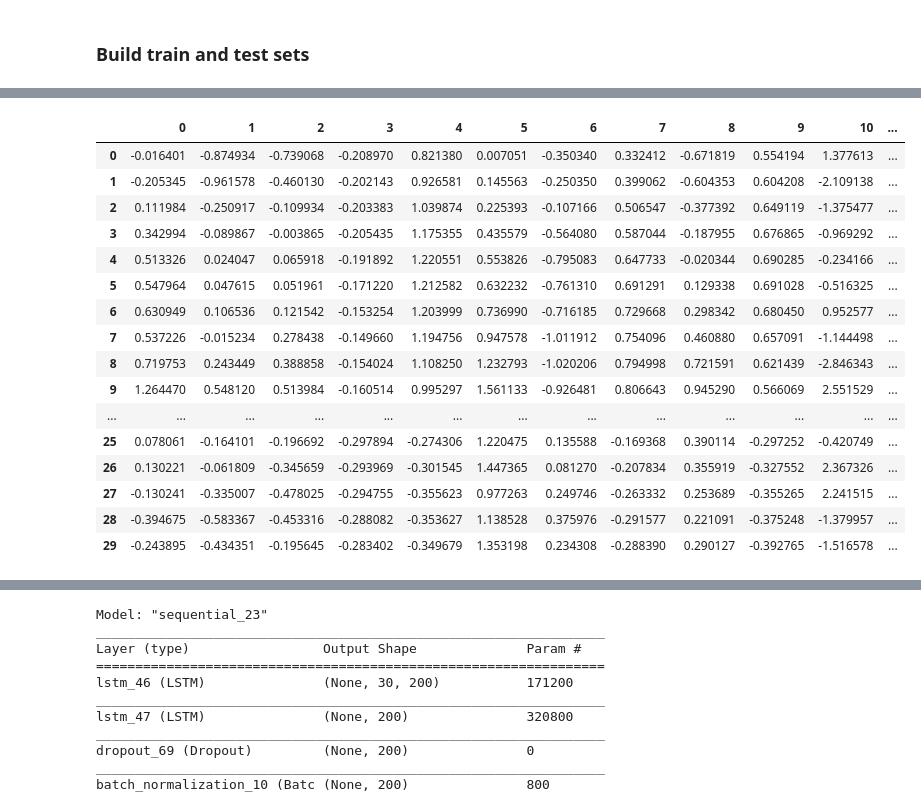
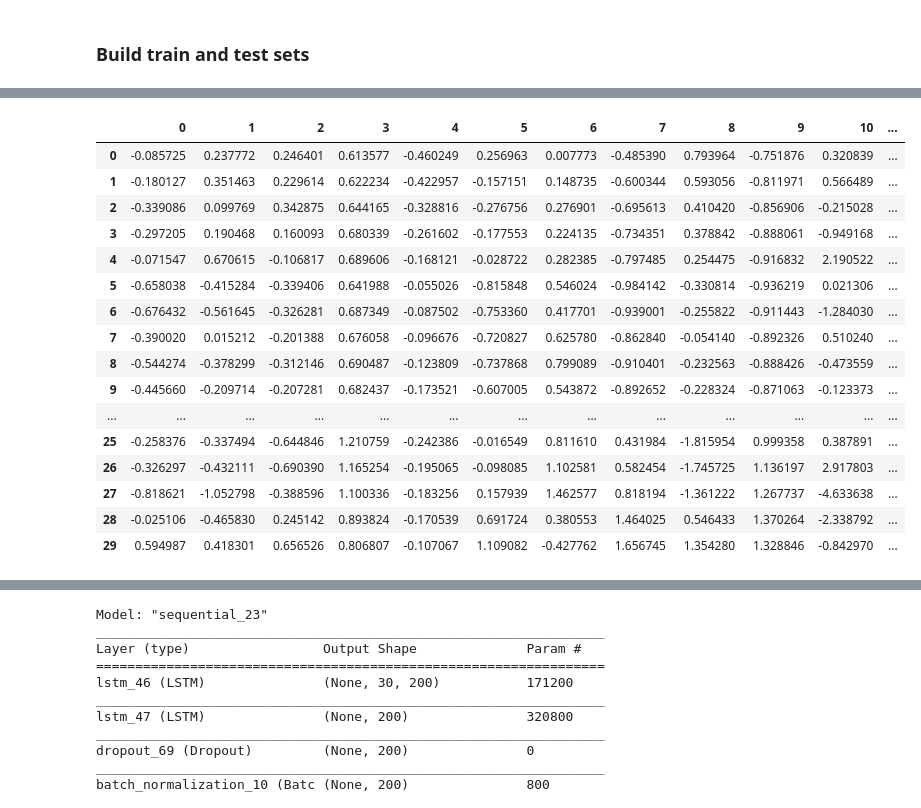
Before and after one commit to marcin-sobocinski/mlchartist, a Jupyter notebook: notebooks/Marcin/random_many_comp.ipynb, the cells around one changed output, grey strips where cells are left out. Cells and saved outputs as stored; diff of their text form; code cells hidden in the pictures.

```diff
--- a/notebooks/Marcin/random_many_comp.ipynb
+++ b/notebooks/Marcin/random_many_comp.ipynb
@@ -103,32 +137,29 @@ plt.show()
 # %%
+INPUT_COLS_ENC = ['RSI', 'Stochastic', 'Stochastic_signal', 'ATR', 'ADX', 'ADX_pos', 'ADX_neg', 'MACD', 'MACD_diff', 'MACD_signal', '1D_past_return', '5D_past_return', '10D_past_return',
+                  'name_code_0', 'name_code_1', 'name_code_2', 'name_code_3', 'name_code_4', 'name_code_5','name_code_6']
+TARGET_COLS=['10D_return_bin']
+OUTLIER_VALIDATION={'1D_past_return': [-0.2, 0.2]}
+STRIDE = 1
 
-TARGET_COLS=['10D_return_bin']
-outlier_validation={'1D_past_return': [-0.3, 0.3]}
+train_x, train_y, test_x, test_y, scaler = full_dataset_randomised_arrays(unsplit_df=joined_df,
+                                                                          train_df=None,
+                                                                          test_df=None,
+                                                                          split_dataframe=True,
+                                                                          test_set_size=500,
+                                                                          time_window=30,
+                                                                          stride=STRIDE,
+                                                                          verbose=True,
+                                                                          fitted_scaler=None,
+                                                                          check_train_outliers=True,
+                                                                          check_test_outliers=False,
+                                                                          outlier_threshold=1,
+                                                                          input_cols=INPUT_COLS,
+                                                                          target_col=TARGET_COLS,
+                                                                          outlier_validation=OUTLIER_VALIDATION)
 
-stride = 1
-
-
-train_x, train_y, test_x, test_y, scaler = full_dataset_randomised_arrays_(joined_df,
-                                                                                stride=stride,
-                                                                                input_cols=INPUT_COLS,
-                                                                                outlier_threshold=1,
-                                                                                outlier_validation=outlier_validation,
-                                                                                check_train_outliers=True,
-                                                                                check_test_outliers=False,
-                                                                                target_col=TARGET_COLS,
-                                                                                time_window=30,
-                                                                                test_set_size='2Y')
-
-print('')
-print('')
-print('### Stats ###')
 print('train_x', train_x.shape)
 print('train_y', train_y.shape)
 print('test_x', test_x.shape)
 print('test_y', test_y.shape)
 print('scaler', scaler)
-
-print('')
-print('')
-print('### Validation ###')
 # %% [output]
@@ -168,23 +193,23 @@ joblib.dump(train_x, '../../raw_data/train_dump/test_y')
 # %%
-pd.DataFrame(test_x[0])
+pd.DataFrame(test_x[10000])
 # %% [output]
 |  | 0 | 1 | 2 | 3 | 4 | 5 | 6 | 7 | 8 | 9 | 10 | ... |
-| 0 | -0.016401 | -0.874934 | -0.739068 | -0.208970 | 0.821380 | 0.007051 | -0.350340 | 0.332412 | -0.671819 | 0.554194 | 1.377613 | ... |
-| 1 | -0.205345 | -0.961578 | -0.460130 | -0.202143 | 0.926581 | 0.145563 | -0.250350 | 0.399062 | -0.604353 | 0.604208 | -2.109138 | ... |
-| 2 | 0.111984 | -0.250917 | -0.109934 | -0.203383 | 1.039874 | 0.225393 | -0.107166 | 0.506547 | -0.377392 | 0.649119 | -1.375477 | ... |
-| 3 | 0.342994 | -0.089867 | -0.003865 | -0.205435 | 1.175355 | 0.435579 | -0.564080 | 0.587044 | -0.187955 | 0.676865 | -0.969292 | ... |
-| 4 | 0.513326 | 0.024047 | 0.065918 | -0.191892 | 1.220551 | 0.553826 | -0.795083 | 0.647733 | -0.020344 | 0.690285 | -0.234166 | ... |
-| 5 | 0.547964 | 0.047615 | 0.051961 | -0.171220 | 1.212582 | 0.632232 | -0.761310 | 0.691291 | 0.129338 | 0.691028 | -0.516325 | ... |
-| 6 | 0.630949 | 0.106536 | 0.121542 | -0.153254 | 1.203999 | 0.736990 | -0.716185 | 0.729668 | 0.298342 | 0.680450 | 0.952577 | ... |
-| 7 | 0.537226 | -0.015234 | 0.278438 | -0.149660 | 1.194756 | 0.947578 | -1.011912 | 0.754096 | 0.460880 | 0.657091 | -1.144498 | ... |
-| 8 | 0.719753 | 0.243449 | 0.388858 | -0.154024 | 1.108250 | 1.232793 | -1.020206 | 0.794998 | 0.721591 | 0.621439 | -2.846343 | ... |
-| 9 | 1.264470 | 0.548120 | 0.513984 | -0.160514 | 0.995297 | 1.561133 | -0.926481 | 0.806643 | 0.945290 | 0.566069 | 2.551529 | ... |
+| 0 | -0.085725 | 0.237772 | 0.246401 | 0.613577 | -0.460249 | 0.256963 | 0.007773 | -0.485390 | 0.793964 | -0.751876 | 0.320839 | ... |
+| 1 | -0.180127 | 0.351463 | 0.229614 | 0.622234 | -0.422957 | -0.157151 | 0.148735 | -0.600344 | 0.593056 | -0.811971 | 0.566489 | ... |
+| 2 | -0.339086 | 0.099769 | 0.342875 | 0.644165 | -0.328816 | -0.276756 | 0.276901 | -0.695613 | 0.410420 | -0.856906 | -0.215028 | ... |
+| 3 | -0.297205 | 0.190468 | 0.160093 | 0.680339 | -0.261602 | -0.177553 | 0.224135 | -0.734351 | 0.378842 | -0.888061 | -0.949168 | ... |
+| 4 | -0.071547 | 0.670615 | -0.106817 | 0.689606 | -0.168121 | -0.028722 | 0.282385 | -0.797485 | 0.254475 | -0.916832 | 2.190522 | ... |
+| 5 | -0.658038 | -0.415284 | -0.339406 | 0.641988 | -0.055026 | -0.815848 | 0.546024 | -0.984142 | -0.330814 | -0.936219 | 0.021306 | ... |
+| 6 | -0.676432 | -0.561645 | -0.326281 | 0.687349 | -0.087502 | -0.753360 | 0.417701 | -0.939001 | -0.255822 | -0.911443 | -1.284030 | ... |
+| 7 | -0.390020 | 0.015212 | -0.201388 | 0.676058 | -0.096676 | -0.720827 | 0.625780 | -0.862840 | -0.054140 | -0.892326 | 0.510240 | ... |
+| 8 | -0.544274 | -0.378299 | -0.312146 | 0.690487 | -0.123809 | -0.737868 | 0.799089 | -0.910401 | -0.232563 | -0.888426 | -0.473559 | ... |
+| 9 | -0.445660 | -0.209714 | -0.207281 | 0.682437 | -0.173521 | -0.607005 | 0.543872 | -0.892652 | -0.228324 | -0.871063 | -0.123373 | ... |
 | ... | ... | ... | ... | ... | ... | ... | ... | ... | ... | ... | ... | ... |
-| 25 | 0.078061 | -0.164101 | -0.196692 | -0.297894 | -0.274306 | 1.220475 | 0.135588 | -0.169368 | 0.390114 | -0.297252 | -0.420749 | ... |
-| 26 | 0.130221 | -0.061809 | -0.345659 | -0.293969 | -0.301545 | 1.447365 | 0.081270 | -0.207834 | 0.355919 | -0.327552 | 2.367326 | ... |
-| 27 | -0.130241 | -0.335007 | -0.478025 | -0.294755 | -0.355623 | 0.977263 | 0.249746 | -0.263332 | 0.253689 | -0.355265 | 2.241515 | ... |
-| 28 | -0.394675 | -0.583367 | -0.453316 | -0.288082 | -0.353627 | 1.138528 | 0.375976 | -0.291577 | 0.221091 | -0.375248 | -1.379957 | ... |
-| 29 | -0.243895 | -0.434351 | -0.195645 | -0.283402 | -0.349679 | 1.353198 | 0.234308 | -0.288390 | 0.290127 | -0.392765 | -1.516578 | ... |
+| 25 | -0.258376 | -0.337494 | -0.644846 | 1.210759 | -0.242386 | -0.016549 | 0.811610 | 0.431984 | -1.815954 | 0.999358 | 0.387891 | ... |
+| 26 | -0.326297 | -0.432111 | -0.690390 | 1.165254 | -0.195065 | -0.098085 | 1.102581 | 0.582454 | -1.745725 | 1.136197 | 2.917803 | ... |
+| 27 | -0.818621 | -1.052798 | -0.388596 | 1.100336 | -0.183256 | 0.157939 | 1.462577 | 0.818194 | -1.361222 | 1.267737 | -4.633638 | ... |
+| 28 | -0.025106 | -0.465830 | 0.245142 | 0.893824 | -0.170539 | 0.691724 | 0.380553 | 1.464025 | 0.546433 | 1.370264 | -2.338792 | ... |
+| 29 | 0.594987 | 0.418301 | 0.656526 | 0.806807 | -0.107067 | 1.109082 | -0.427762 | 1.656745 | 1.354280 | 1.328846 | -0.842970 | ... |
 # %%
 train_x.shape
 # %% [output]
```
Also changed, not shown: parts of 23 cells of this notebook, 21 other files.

--

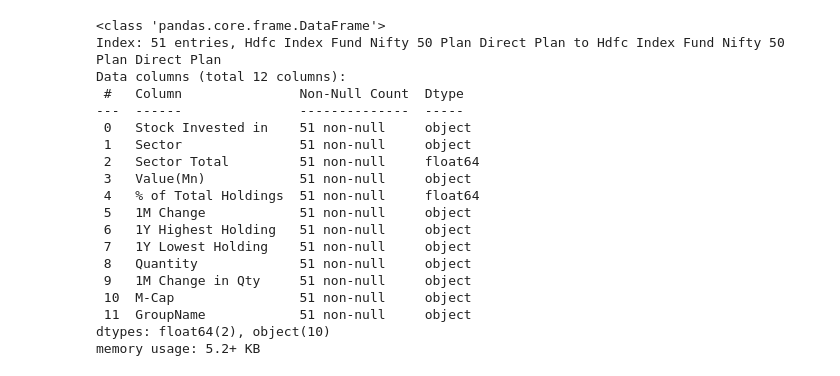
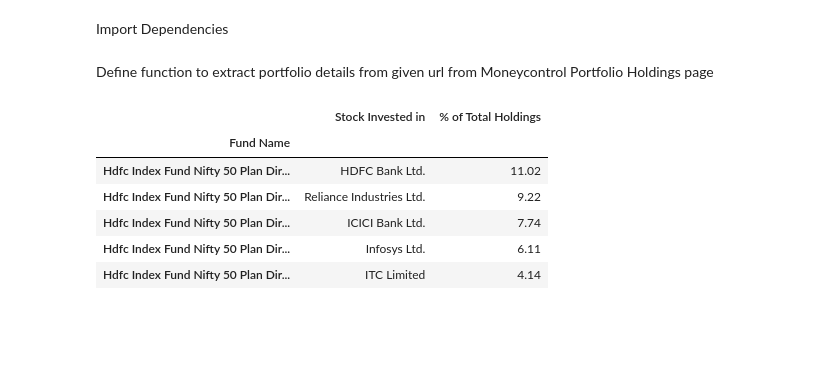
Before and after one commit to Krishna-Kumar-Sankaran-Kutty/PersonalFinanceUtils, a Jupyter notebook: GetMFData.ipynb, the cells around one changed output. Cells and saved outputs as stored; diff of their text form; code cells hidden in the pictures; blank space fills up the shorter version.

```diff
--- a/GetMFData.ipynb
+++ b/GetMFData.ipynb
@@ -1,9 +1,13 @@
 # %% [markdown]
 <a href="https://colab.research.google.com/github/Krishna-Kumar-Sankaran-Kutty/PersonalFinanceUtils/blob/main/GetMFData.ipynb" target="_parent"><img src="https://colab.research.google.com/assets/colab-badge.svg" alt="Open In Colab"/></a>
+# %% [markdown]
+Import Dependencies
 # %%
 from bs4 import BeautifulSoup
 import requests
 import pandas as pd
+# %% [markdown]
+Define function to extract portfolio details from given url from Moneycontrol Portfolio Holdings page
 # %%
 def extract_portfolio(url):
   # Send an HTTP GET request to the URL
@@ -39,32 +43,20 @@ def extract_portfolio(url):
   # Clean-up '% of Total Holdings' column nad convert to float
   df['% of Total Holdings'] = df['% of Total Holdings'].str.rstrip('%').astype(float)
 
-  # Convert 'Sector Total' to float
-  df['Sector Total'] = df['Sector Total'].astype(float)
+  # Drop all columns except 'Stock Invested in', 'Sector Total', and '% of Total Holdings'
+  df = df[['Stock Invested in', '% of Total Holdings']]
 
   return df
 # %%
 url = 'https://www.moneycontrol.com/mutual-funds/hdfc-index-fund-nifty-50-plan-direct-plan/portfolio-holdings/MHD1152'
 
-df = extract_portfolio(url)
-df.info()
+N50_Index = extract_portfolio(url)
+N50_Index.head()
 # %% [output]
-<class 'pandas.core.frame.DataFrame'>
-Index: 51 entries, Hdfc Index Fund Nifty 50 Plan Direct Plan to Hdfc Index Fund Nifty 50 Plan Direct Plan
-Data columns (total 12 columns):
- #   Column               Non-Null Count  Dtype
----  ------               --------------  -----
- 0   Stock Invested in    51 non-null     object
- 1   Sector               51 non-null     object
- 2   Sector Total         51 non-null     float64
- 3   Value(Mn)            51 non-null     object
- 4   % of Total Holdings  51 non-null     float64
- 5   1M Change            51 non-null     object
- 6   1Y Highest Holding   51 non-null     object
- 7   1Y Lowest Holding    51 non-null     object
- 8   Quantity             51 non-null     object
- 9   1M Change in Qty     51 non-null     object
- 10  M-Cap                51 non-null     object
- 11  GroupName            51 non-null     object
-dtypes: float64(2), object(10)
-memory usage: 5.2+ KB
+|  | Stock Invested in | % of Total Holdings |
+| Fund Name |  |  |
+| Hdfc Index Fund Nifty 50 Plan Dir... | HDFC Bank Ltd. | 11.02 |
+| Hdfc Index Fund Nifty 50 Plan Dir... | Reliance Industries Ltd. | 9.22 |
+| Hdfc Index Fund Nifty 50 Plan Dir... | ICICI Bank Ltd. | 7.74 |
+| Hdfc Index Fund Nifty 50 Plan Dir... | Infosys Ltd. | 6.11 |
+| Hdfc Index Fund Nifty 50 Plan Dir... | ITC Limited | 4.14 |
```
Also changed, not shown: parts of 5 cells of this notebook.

▶ [WHAT IS EXPECTED] Search the entries above for "ipynb". Show every line that has it.

▶ [ANSWER AREA]
Before and after one commit to marcin-sobocinski/mlchartist, a Jupyter notebook: notebooks/Marcin/random_many_comp.ipynb, the cells around one changed output, grey strips where cells are left out. Cells and saved outputs as stored; diff of their text form; code cells hidden in the pictures.
--- a/notebooks/Marcin/random_many_comp.ipynb
+++ b/notebooks/Marcin/random_many_comp.ipynb
Before and after one commit to Krishna-Kumar-Sankaran-Kutty/PersonalFinanceUtils, a Jupyter notebook: GetMFData.ipynb, the cells around one changed output. Cells and saved outputs as stored; diff of their text form; code cells hidden in the pictures; blank space fills up the shorter version.
--- a/GetMFData.ipynb
+++ b/GetMFData.ipynb
 <a href="https://colab.research.google.com/github/Krishna-Kumar-Sankaran-Kutty/PersonalFinanceUtils/blob/main/GetMFData.ipynb" target="_parent"><img src="https://colab.research.google.com/assets/colab-badge.svg" alt="Open In Colab"/></a>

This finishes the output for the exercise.